- [ASSIGNMENT] Look through the entries that follow and return each line that has the string "MuiStepLabel".

- [Web interface edit records]
════
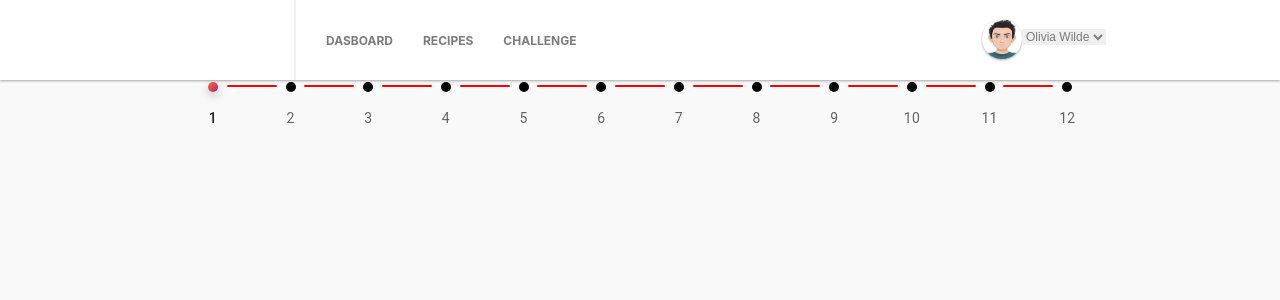
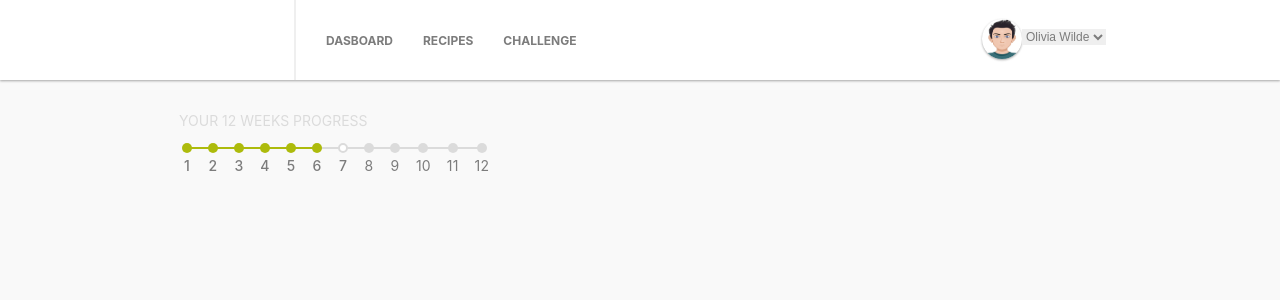
Before and after one commit to d-reczek/get-response-task, a React (Create React App) app: page / in a window 1280 px wide. Shown: the top 300 px of the page. Built offline with nearby package versions, Linux system fonts and the light colour scheme; the HTML template or start-up script is replaced by a standard one.

Commit message:
add progress line

```diff
--- a/src/App.js
+++ b/src/App.js
@@ -1,16 +1,14 @@
 import "./common/reset.css";
+
 import PageWrapper from "./components/PageWrapper";
 import NavBar from "./view/NavBar";
-import ProgressBar from "./view/ProgressBar";
-
+import Header from "./view/Header";
 function App() {
   return (
     <div className="App">
       <NavBar />
       <PageWrapper>
-        <div>
-          <ProgressBar />
-        </div>
+        <Header />
       </PageWrapper>
     </div>
   );
--- a/src/common/styles.js
+++ b/src/common/styles.js
@@ -1,6 +1,8 @@
 export const colors = {
   navFontColor: "#7c7c7c",
   navBtnHover: "#ff801a",
+  progressActive: "#dbdbdb",
+  progressCompleted: "#adbb0c",
 };
 
 export const sizes = {};
--- /dev/null
+++ b/src/view/Header/ProgressBar/components/ProgressLine/MuiStepLabel-label.css
@@ -0,0 +1,7 @@
+.MuiStepLabel-label {
+  color: #7c7c7c !important;
+  font-family: -apple-system, BlinkMacSystemFont, "Segoe UI", "Roboto", "Oxygen",
+    "Ubuntu", "Cantarell", "Fira Sans", "Droid Sans", "Helvetica Neue",
+    sans-serif !important;
+  margin-top: 3px !important;
+}
--- /dev/null
+++ b/src/view/Header/ProgressBar/components/ProgressLine/index.jsx
@@ -0,0 +1,102 @@
+import PropTypes from "prop-types";
+import { styled } from "@mui/material/styles";
+import Stack from "@mui/material/Stack";
+import Stepper from "@mui/material/Stepper";
+import Step from "@mui/material/Step";
+import StepLabel from "@mui/material/StepLabel";
+
+import StepConnector, {
+  stepConnectorClasses,
+} from "@mui/material/StepConnector";
+import "./MuiStepLabel-label.css";
+import { colors } from "../../../../../common/styles";
+
+const ColorlibConnector = styled(StepConnector)(() => ({
+  [`&.${stepConnectorClasses.alternativeLabel}`]: {
+    top: 4,
+    left: -15,
+  },
+  [`&.${stepConnectorClasses.active}`]: {
+    [`& .${stepConnectorClasses.line}`]: {
+      backgroundColor: colors.progressActive,
+    },
+  },
+  [`&.${stepConnectorClasses.completed}`]: {
+    [`& .${stepConnectorClasses.line}`]: {
+      backgroundColor: colors.progressCompleted,
+    },
+  },
+  [`& .${stepConnectorClasses.line}`]: {
+    height: 2,
+    width: 30,
+    border: 0,
+    backgroundColor: colors.progressActive,
+    borderRadius: 1,
+  },
+}));
+
+const ColorlibStepIconRoot = styled("div")(({ theme, ownerState }) => ({
+  backgroundColor: colors.progressActive,
+  zIndex: 1,
+  width: 10,
+  height: 10,
+  display: "flex",
+  borderRadius: "50%",
+  justifyContent: "center",
+  alignItems: "center",
+  ...(ownerState.active && {
+    backgroundColor: "#fff",
+    border: `2px solid ${colors.progressActive}`,
+  }),
+  ...(ownerState.completed && {
+    backgroundColor: colors.progressCompleted,
+  }),
+}));
+
+function ColorlibStepIcon(props) {
+  const { active, completed, className } = props;
+
+  return (
+    <ColorlibStepIconRoot
+      ownerState={{ completed, active }}
+      className={className}></ColorlibStepIconRoot>
+  );
+}
+
+ColorlibStepIcon.propTypes = {
+  /**
+   * Whether this step is active.
+   * @default false
+   */
+  active: PropTypes.bool,
+  className: PropTypes.string,
+  /**
+   * Mark the step as completed. Is passed to child components.
+   * @default false
+   */
+  completed: PropTypes.bool,
+  /**
+   * The label displayed in the step icon.
+   */
+  icon: PropTypes.node,
+};
+
+const steps = ["1", "2", "3", "4", "5", "6", "7", "8", "9", "10", "11", "12"];
+
+const ProgressLine = () => {
+  return (
+    <Stack sx={{ width: "230px", margin: "14px 0" }} spacing={4}>
+      <Stepper
+        alternativeLabel
+        activeStep={6}
+        connector={<ColorlibConnector />}>
+        {steps.map(label => (
+          <Step key={label}>
+            <StepLabel StepIconComponent={ColorlibStepIcon}>{label}</StepLabel>
+          </Step>
+        ))}
+      </Stepper>
+    </Stack>
+  );
+};
+export default ProgressLine;
--- /dev/null
+++ b/src/view/Header/ProgressBar/index.jsx
@@ -0,0 +1,25 @@
+import styled from "styled-components";
+import { colors } from "../../../common/styles";
+import ProgressLine from "./components/ProgressLine";
+
+const ProgressBarContainer = styled.div`
+  margin: 0;
+`;
+
+const ProgressTitle = styled.p`
+  color: ${colors.progressActive};
+  font-size: 14px;
+  text-transform: uppercase;
+  margin-left: 5px;
+`;
+
+const ProgresBar = () => {
+  return (
+    <ProgressBarContainer>
+      <ProgressTitle>Your 12 weeks progress</ProgressTitle>
+      <ProgressLine />
+    </ProgressBarContainer>
+  );
+};
+
+export default ProgresBar;
--- /dev/null
+++ b/src/view/Header/index.jsx
@@ -0,0 +1,16 @@
+import styled from "styled-components";
+import ProgresBar from "./ProgressBar";
+
+const HeaderContainer = styled.header`
+  margin-top: 32px;
+`;
+
+const Header = () => {
+  return (
+    <HeaderContainer>
+      <ProgresBar />
+    </HeaderContainer>
+  );
+};
+
+export default Header;
--- a/src/view/UserView/components/Avatar/index.jsx
+++ b/src/view/NavBar/UserView/components/Avatar/index.jsx
@@ -1,5 +1,6 @@
 import styled from "styled-components";
-import { boxShadow } from "../../../../common/styles";
+import { boxShadow } from "../../../../../common/styles";
+boxShadow;
 const AvatarContainer = styled.div``;
 const Img = styled.img`
   width: 40px;
@@ -7,7 +8,7 @@ const Img = styled.img`
   border-radius: 40px;
   box-shadow: ${boxShadow.mainBoxShadow};
 `;
-const Avatar = ({avatarImg}) => {
+const Avatar = ({ avatarImg }) => {
   return (
     <AvatarContainer>
       <Img src={avatarImg} alt="avatar"></Img>
--- a/src/view/UserView/components/UserDetails/index.jsx
+++ b/src/view/NavBar/UserView/components/UserDetails/index.jsx
@@ -1,5 +1,5 @@
 import styled from "styled-components";
-import { colors } from "../../../../common/styles";
+import { colors } from "../../../../../common/styles";
 const UserDetailsContainer = styled.div`
   align-self: flex-start;
   margin-top: 10px;
--- a/src/view/NavBar/index.jsx
+++ b/src/view/NavBar/index.jsx
@@ -1,11 +1,10 @@
 import styled from "styled-components";
 import { colors } from "../../common/styles";
-import UserView from "../UserView";
 import { boxShadow } from "../../common/styles";
+import UserView from "./UserView";
 const NavigationWrapper = styled.div`
   background-color: #fff;
   box-shadow: ${boxShadow.mainBoxShadow};
-  /* padding-left: 120px; */
 `;
 const Navigation = styled.nav`
   max-width: 978px;
--- a/src/view/ProgressBar/index.jsx
+++ /dev/null
@@ -1,160 +0,0 @@
-import PropTypes from "prop-types";
-import { styled } from "@mui/material/styles";
-import Stack from "@mui/material/Stack";
-import Stepper from "@mui/material/Stepper";
-import Step from "@mui/material/Step";
-import StepLabel from "@mui/material/StepLabel";
-import Check from "@mui/icons-material/Check";
-import SettingsIcon from "@mui/icons-material/Settings";
-import GroupAddIcon from "@mui/icons-material/GroupAdd";
-import VideoLabelIcon from "@mui/icons-material/VideoLabel";
-import StepConnector, {
-  stepConnectorClasses,
-} from "@mui/material/StepConnector";
-
-const QontoStepIconRoot = styled("div")(({ theme, ownerState }) => ({
-  color: "green",
-  display: "flex",
-  height: 22,
-  alignItems: "center",
-  ...(ownerState.active && {
-    color: "red",
-  }),
-  "& .QontoStepIcon-completedIcon": {
-    color: "#784af4",
-    zIndex: 1,
-    fontSize: 18,
-  },
-  "& .QontoStepIcon-circle": {
-    width: 8,
-    height: 8,
-    borderRadius: "50%",
-    backgroundColor: "currentColor",
-  },
-}));
-
-function QontoStepIcon(props) {
-  const { active, completed, className } = props;
-
-  return (
-    <QontoStepIconRoot ownerState={{ active }} className={className}>
-      {completed ? (
-        <Check className="QontoStepIcon-completedIcon" />
-      ) : (
-        <div className="QontoStepIcon-circle" />
-      )}
-    </QontoStepIconRoot>
-  );
-}
-
-QontoStepIcon.propTypes = {
-  /**
-   * Whether this step is active.
-   * @default false
-   */
-  active: PropTypes.bool,
-  className: PropTypes.string,
-  /**
-   * Mark the step as completed. Is passed to child components.
-   * @default false
-   */
-  completed: PropTypes.bool,
-};
-
-const ColorlibConnector = styled(StepConnector)(({ theme }) => ({
-  [`&.${stepConnectorClasses.alternativeLabel}`]: {
-    top: 5,
-    left: -25,
-  },
-  [`&.${stepConnectorClasses.active}`]: {
-    [`& .${stepConnectorClasses.line}`]: {
-      backgroundImage:
-        "linear-gradient( 95deg,rgb(242,113,33) 0%,rgb(233,64,87) 50%,rgb(138,35,135) 100%)",
-    },
-  },
-  [`&.${stepConnectorClasses.completed}`]: {
-    [`& .${stepConnectorClasses.line}`]: {
-      backgroundImage:
-        "linear-gradient( 95deg,rgb(242,113,33) 0%,rgb(233,64,87) 50%,rgb(138,35,135) 100%)",
-    },
-  },
-  [`& .${stepConnectorClasses.line}`]: {
-    height: 2,
-    width: 50,
-    border: 0,
-    backgroundColor: "red",
-    borderRadius: 1,
-  },
-}));
-
-const ColorlibStepIconRoot = styled("div")(({ theme, ownerState }) => ({
-  backgroundColor: "#000",
-  zIndex: 1,
-  color: "#fff",
-  width: 10,
-  height: 10,
-  display: "flex",
-  borderRadius: "50%",
-  justifyContent: "center",
-  alignItems: "center",
-  ...(ownerState.active && {
-    backgroundImage:
-      "linear-gradient( 136deg, rgb(242,113,33) 0%, rgb(233,64,87) 50%, rgb(138,35,135) 100%)",
-    boxShadow: "0 4px 10px 0 rgba(0,0,0,.25)",
-  }),
-  ...(ownerState.completed && {
-    backgroundImage:
-      "linear-gradient( 136deg, rgb(242,113,33) 0%, rgb(233,64,87) 50%, rgb(138,35,135) 100%)",
-  }),
-}));
-
-function ColorlibStepIcon(props) {
-  const { active, completed, className } = props;
-
-  return (
-    <ColorlibStepIconRoot
-      ownerState={{ completed, active }}
-      className={className}></ColorlibStepIconRoot>
-  );
-}
-
-ColorlibStepIcon.propTypes = {
-  /**
-   * Whether this step is active.
-   * @default false
-   */
-  active: PropTypes.bool,
-  className: PropTypes.string,
-  /**
-   * Mark the step as completed. Is passed to child components.
-   * @default false
-   */
-  completed: PropTypes.bool,
-  /**
-   * The label displayed in the step icon.
-   */
-  icon: PropTypes.node,
-};
-
-const steps = ["1", "2", "3", "4", "5", "6", "7", "8", "9", "10", "11", "12"];
-
-export default function CustomizedSteppers() {
-  return (
-    <Stack sx={{ width: "100%" }} spacing={4}>
-      <Stepper
-        alternativeLabel
-        activeStep={0}
-        connector={<ColorlibConnector />}>
-        {steps.map(label => (
-          <Step key={label}>
-            <StepLabel
-              sx={{ marign: "0", padding: "2px" }}
-              StepIconComponent={ColorlibStepIcon}>
-              {label}
-            </StepLabel>
-          </Step>
-        ))}
-      </Stepper>
-    </Stack>
-  );
-}
```
Also changed, not shown: src/view/NavBar/UserView/img/avatar.png (renamed from src/view/UserView/img/avatar.png), src/view/NavBar/UserView/index.jsx (renamed from src/view/UserView/index.jsx).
════
- [RESPONSE FOR THIS EXERCISE]
+++ b/src/view/Header/ProgressBar/components/ProgressLine/MuiStepLabel-label.css
+.MuiStepLabel-label {
+import "./MuiStepLabel-label.css";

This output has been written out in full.